It’s important to note that life sciences companies have an important role to play not only in helping providers identify patients to target with medication-related communications in geographic areas that have already experienced high rates of COVID-19 cases, but also in predicting emerging hot spots where rates are likely to spike.
Emerging hot spots can be predicted by pinpointing regions that currently have a low prevalence of cases, but additionally feature a large percentage of residents with chronic conditions and are therefore more vulnerable to developing COVID-related complications.
By combining publicly available COVID-19 cases information from the CDC and other sources with proprietary information about population risk factors based on pre-existing conditions, life sciences organizations can create maps that illustrate on a county-by-county basis the location of populations most vulnerable to COVID-19 complications.
Targeting outreach to mitigate COVID-19 risk
After performing this geographic analysis, life sciences companies will know which providers to contact based on the location of commercial patient populations that are most at-risk for complications as a result of a local outbreak. Identifying potential emerging hot spots of risk enables life sciences’ commercial effectiveness team to focus their resources where they are most likely to deliver the greatest impact.
For example, this type of geographic analysis can help life sciences companies ascertain the location of providers to partner with to deliver information to their patients regarding the availability of medication-affordability programs. By enabling patients to overcome this barrier to medication adherence, life sciences companies can help their provider partners build more loyalty and goodwill from their patients.
Correspondingly, by identifying emerging geographic COVID-19 areas, life sciences teams may gather insights about where more education and direct-to-consumer advertising could support providers in promoting greater medication adherence and adoption. This type of outreach may prove particularly beneficial to patient education in underserved rural or inner-city geographies that suffer from a paucity of medical providers.
Demonstrating life sciences’ value
Similar opportunities exist for life sciences companies in a post-pandemic world. For example, by leveraging geographic COVID-19 case analysis, life sciences companies can demonstrate the value of their therapies in treating chronic conditions, by comparing locations and patient populations that were and were not targeted with medication adherence and education messaging.
Until then, life sciences companies can continue to use geographic analysis as the basis of forming partnerships with providers to improve health outcomes in areas likely to be hard-hit by the COVID-19 pandemic.
Susan Willman is senior vice president and general manager, pharmacy services and data & analytics, at EXL Healthcare.

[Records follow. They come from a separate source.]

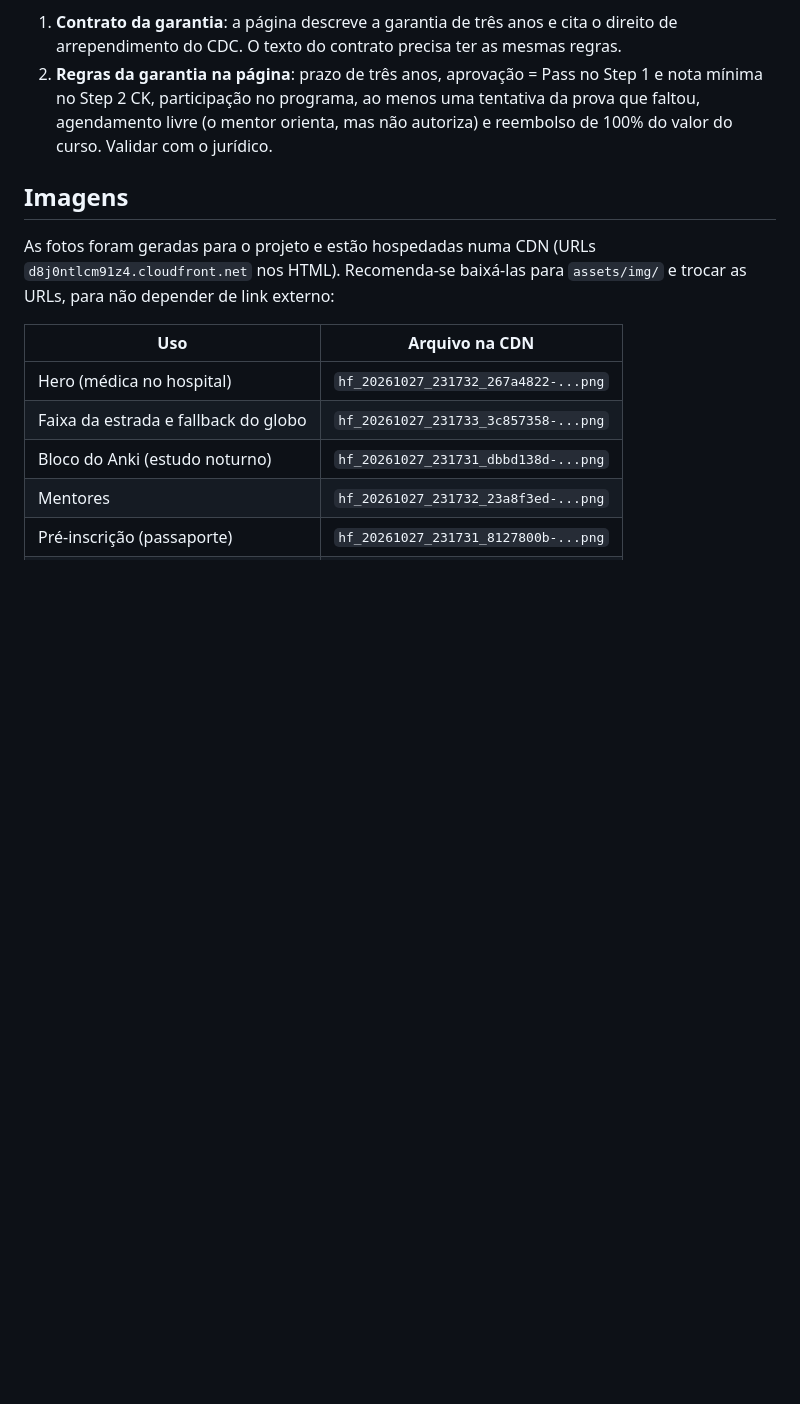
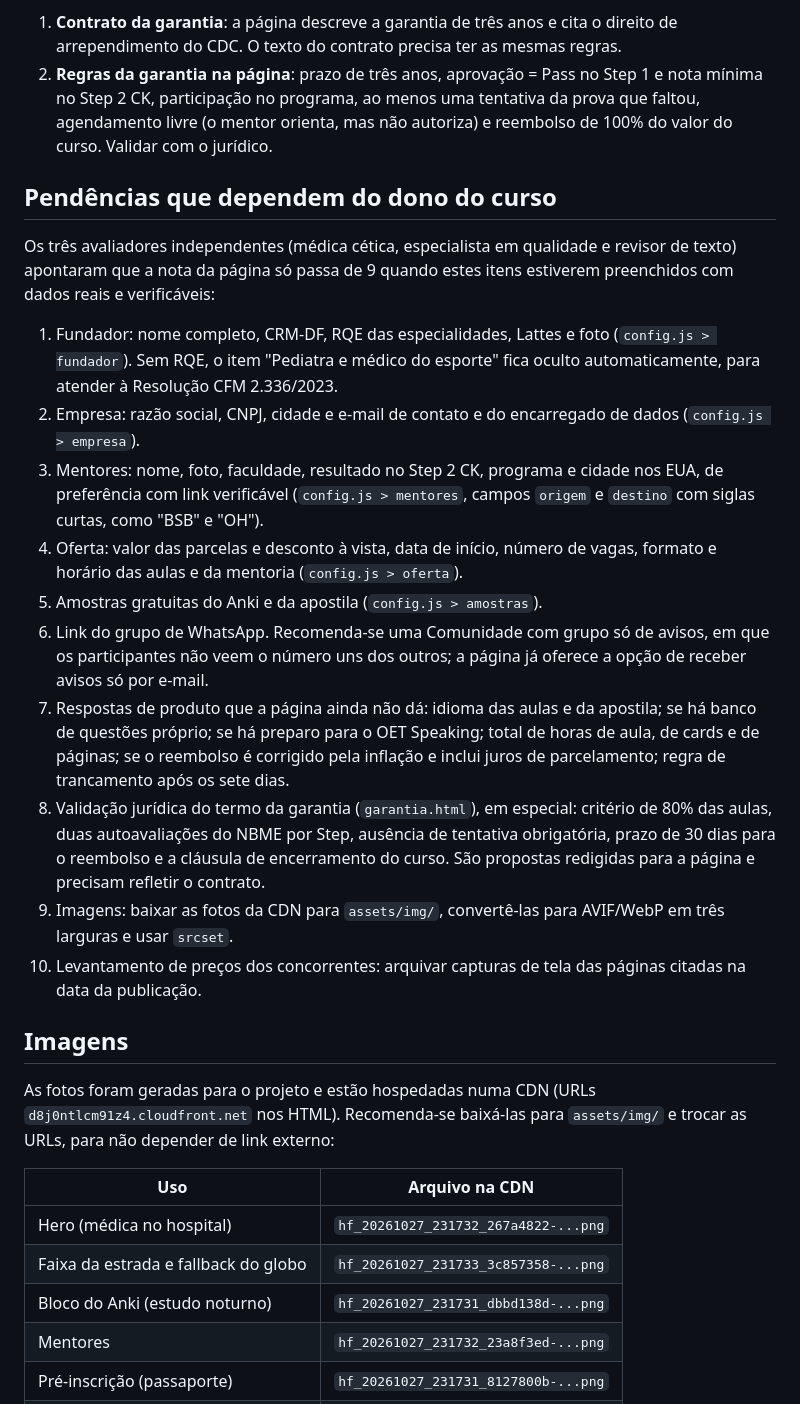
Before and after one commit to drgetulio/road-to-america, a Markdown page: README.md, the part around the change. GitHub-like rendering; blank space fills up the shorter version.

Commit message:
Documenta as pendências que dependem do dono do curso
Co-Authored-By: Claude Opus 5.5 <noreply@anthropic.com>
Claude-Session: https://claude.ai/code/session_01KzPkJdFdrThM6w9LwZz1aP

```diff
--- a/README.md
+++ b/README.md
@@ -37,6 +37,21 @@ Também revisar:
 1. **Contrato da garantia**: a página descreve a garantia de três anos e cita o direito de arrependimento do CDC. O texto do contrato precisa ter as mesmas regras.
 2. **Regras da garantia na página**: prazo de três anos, aprovação = Pass no Step 1 e nota mínima no Step 2 CK, participação no programa, ao menos uma tentativa da prova que faltou, agendamento livre (o mentor orienta, mas não autoriza) e reembolso de 100% do valor do curso. Validar com o jurídico.
 
+## Pendências que dependem do dono do curso
+
+Os três avaliadores independentes (médica cética, especialista em qualidade e revisor de texto) apontaram que a nota da página só passa de 9 quando estes itens estiverem preenchidos com dados reais e verificáveis:
+
+1. Fundador: nome completo, CRM-DF, RQE das especialidades, Lattes e foto (`config.js > fundador`). Sem RQE, o item "Pediatra e médico do esporte" fica oculto automaticamente, para atender à Resolução CFM 2.336/2023.
+2. Empresa: razão social, CNPJ, cidade e e-mail de contato e do encarregado de dados (`config.js > empresa`).
+3. Mentores: nome, foto, faculdade, resultado no Step 2 CK, programa e cidade nos EUA, de preferência com link verificável (`config.js > mentores`, campos `origem` e `destino` com siglas curtas, como "BSB" e "OH").
+4. Oferta: valor das parcelas e desconto à vista, data de início, número de vagas, formato e horário das aulas e da mentoria (`config.js > oferta`).
+5. Amostras gratuitas do Anki e da apostila (`config.js > amostras`).
+6. Link do grupo de WhatsApp. Recomenda-se uma Comunidade com grupo só de avisos, em que os participantes não veem o número uns dos outros; a página já oferece a opção de receber avisos só por e-mail.
+7. Respostas de produto que a página ainda não dá: idioma das aulas e da apostila; se há banco de questões próprio; se há preparo para o OET Speaking; total de horas de aula, de cards e de páginas; se o reembolso é corrigido pela inflação e inclui juros de parcelamento; regra de trancamento após os sete dias.
+8. Validação jurídica do termo da garantia (`garantia.html`), em especial: critério de 80% das aulas, duas autoavaliações do NBME por Step, ausência de tentativa obrigatória, prazo de 30 dias para o reembolso e a cláusula de encerramento do curso. São propostas redigidas para a página e precisam refletir o contrato.
+9. Imagens: baixar as fotos da CDN para `assets/img/`, convertê-las para AVIF/WebP em três larguras e usar `srcset`.
+10. Levantamento de preços dos concorrentes: arquivar capturas de tela das páginas citadas na data da publicação.
+
 ## Imagens
 
 As fotos foram geradas para o projeto e estão hospedadas numa CDN (URLs `d8j0ntlcm91z4.cloudfront.net` nos HTML). Recomenda-se baixá-las para `assets/img/` e trocar as URLs, para não depender de link externo:
```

She is a Pharm. D. with over 27 years of healthcare experience including holding senior executive positions at large population health, life science and technology companies.